▶ [The task] All of the entries below need repeating exactly, apart from their images.

▶ [Available data]
"""
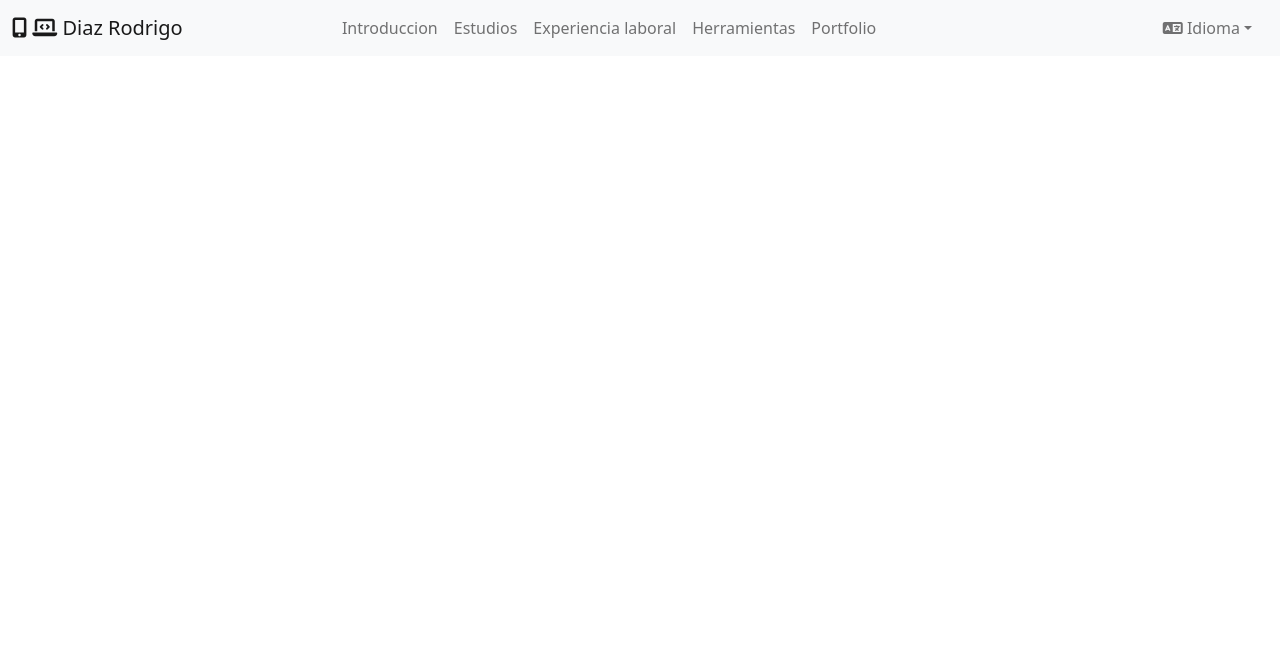
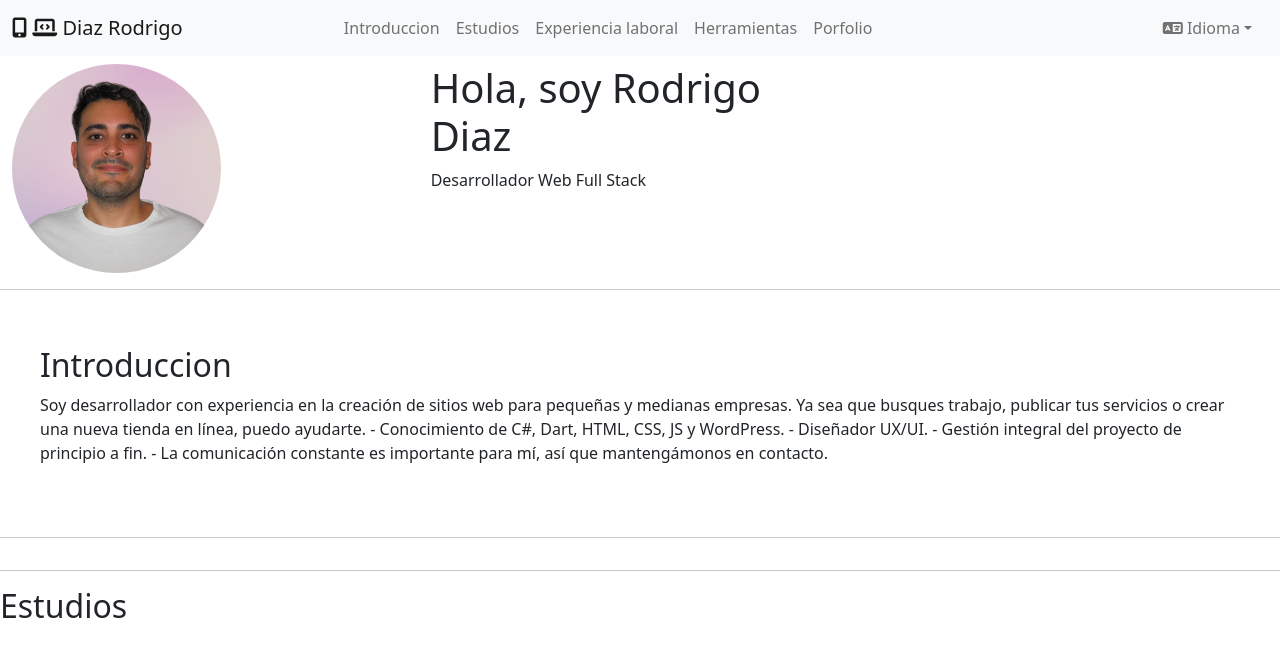
Before and after one commit to Rodrigomdiaz92/Web-CV-Diaz-Rodrigo, a website: page index.html in a window 1280 px wide. Drawn offline with nearby package versions, Linux system fonts and the light colour scheme.

Commit message:
introduccion + foto

```diff
--- a/css/style.css
+++ b/css/style.css
@@ -7,3 +7,44 @@
 }
 
 /*# sourceMappingURL=style.css.map */
+
+main{
+  margin-top: 4rem;
+  display: grid;
+  grid-template-columns: 1fr;
+
+}
+
+
+#home{
+    display: grid;
+    grid-template-columns: 0.5fr 1fr;
+    grid-template-rows:  1fr;
+    div{
+      width: 50%;
+      img{
+        width: 100%;
+        border-radius: 50%;
+      }
+    }
+
+
+  }
+
+  #introduccion{
+    display: grid;
+    grid-template-columns: 1fr;
+    margin: 40px;
+  }
+
+  #porfolio{
+    display: grid;
+    grid-template-columns: 1fr 1fr 1fr 1fr;
+
+  }
+
+  #estudios{
+    display: grid;
+    grid-template-columns: 0.5fr 1fr;
+
+  }
--- a/index.html
+++ b/index.html
@@ -69,7 +69,7 @@
                 <a class="nav-link" href="#">Herramientas</a>
               </li>
               <li class="nav-item">
-                <a class="nav-link" href="#">Portfolio</a>
+                <a class="nav-link" href="#">Porfolio</a>
               </li>
             </ul>
             <ul class="navbar-nav ms-auto">
@@ -97,7 +97,40 @@
       </nav>
     </header>
     <main>
-      <!--Contenido-->
+      <section id=home class="container-fluid">
+        <div>
+          <img src="./foto de perfil de LinkedIn hombre elegante.png" alt="">
+        </div>
+        <div>
+          <h1 class="animate__animated animate__fadeInDown">
+            Hola, soy Rodrigo Diaz
+          </h1>
+          <p class="animate__animated animate__fadeInDown">
+            Desarrollador Web Full Stack
+          </p>
+        </div>
+      </section>
+      <hr>
+      <section id="introduccion">
+        <h2>Introduccion</h2>
+        <p>
+          Soy desarrollador con experiencia en la creación de sitios web para pequeñas y medianas empresas. Ya sea que busques trabajo, publicar tus servicios o crear una nueva tienda en línea, puedo ayudarte.
+
+- Conocimiento de C#, Dart, HTML, CSS, JS y WordPress.
+- Diseñador UX/UI.
+- Gestión integral del proyecto de principio a fin.
+- La comunicación constante es importante para mí, así que mantengámonos en contacto.
+        </p>
+      </section>
+      <hr>
+      <section id="porfolio">
+
+      </section>
+      <hr>
+      <section id="estudios">
+        <h2>Estudios</h2>
+
+
     </main>
     <footer>
       <!--Contenido-->
```
Also changed, not shown: foto de perfil de LinkedIn hombre elegante.png (added).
"""
▶ [Solution for this task]
Before and after one commit to Rodrigomdiaz92/Web-CV-Diaz-Rodrigo, a website: page index.html in a window 1280 px wide. Drawn offline with nearby package versions, Linux system fonts and the light colour scheme.

Commit message:
introduccion + foto

```diff
--- a/css/style.css
+++ b/css/style.css
@@ -7,3 +7,44 @@
 }
 
 /*# sourceMappingURL=style.css.map */
+
+main{
+  margin-top: 4rem;
+  display: grid;
+  grid-template-columns: 1fr;
+
+}
+
+
+#home{
+    display: grid;
+    grid-template-columns: 0.5fr 1fr;
+    grid-template-rows:  1fr;
+    div{
+      width: 50%;
+      img{
+        width: 100%;
+        border-radius: 50%;
+      }
+    }
+
+
+  }
+
+  #introduccion{
+    display: grid;
+    grid-template-columns: 1fr;
+    margin: 40px;
+  }
+
+  #porfolio{
+    display: grid;
+    grid-template-columns: 1fr 1fr 1fr 1fr;
+
+  }
+
+  #estudios{
+    display: grid;
+    grid-template-columns: 0.5fr 1fr;
+
+  }
--- a/index.html
+++ b/index.html
@@ -69,7 +69,7 @@
                 <a class="nav-link" href="#">Herramientas</a>
               </li>
               <li class="nav-item">
-                <a class="nav-link" href="#">Portfolio</a>
+                <a class="nav-link" href="#">Porfolio</a>
               </li>
             </ul>
             <ul class="navbar-nav ms-auto">
@@ -97,7 +97,40 @@
       </nav>
     </header>
     <main>
-      <!--Contenido-->
+      <section id=home class="container-fluid">
+        <div>
+          <img src="./foto de perfil de LinkedIn hombre elegante.png" alt="">
+        </div>
+        <div>
+          <h1 class="animate__animated animate__fadeInDown">
+            Hola, soy Rodrigo Diaz
+          </h1>
+          <p class="animate__animated animate__fadeInDown">
+            Desarrollador Web Full Stack
+          </p>
+        </div>
+      </section>
+      <hr>
+      <section id="introduccion">
+        <h2>Introduccion</h2>
+        <p>
+          Soy desarrollador con experiencia en la creación de sitios web para pequeñas y medianas empresas. Ya sea que busques trabajo, publicar tus servicios o crear una nueva tienda en línea, puedo ayudarte.
+
+- Conocimiento de C#, Dart, HTML, CSS, JS y WordPress.
+- Diseñador UX/UI.
+- Gestión integral del proyecto de principio a fin.
+- La comunicación constante es importante para mí, así que mantengámonos en contacto.
+        </p>
+      </section>
+      <hr>
+      <section id="porfolio">
+
+      </section>
+      <hr>
+      <section id="estudios">
+        <h2>Estudios</h2>
+
+
     </main>
     <footer>
       <!--Contenido-->
```
Also changed, not shown: foto de perfil de LinkedIn hombre elegante.png (added).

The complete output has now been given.